## Exercise objective
The reply must be the number of lines in the following material that include the word "footer", and nothing more.

## Data for this task
"""
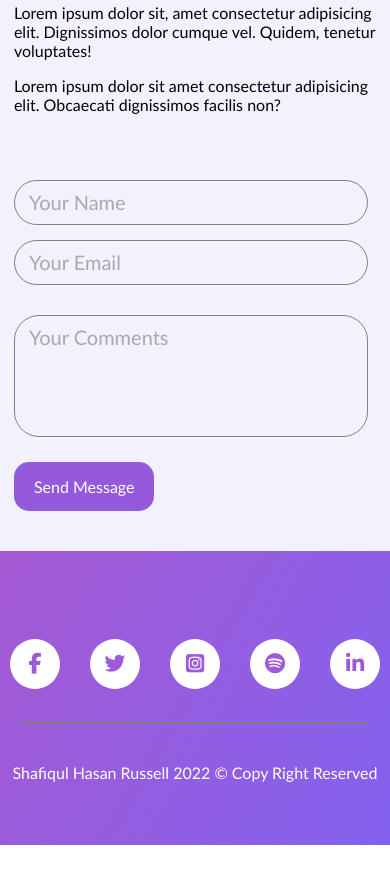
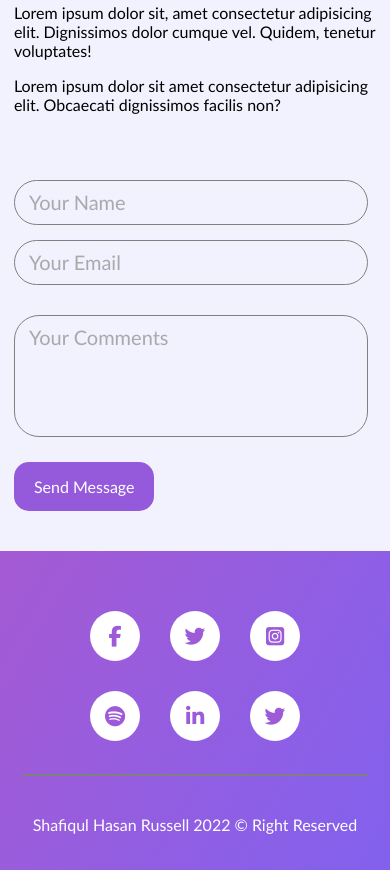
Before and after one commit to shafik720/Responsive-website-with-vanilla-html-css---2-, a plain HTML site: page index.html in a window 390 px wide. Shown: the part 10124-10994 px from the top of the page. Before the commit the page ends 10969 px from the top, so only its background shows below. Drawn offline with Linux system fonts and the light colour scheme.

Commit message:
sdfgsdfdg

```diff
--- a/index.html
+++ b/index.html
@@ -319,10 +319,11 @@
                     <a href="#"><span id="insta"><i class="fa-brands fa-instagram-square"></i></span></a>
                     <a href="#"><span id="spotify"><i class="fa-brands fa-spotify"></i></span></a>
                     <a href="#"><span id="linkedIn"><i class="fa-brands fa-linkedin-in"></i></span></a>
+                    <a href="#"><span id="insta"><i class="fa-brands fa-twitter"></i></span></a>
                 </div>
                 <hr width="90%" color="grey">
                 <div class="footer-text">
-                    <p>Shafiqul Hasan Russell 2022 &copy; Copy Right Reserved</p>
+                    <p>Shafiqul Hasan Russell 2022 &copy; Right Reserved</p>
                 </div>
             </div>
         </footer>
--- a/style.css
+++ b/style.css
@@ -649,6 +649,12 @@ footer{
         column-gap: 0px;
         row-gap: 15px;
     }
+    .footer-icons{
+        display: grid;
+        grid-template-columns: repeat(3, 1fr);
+        row-gap: 30px;
+        margin-top: 40px;
+    }
 }
 
 
```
"""
## Response to this task
4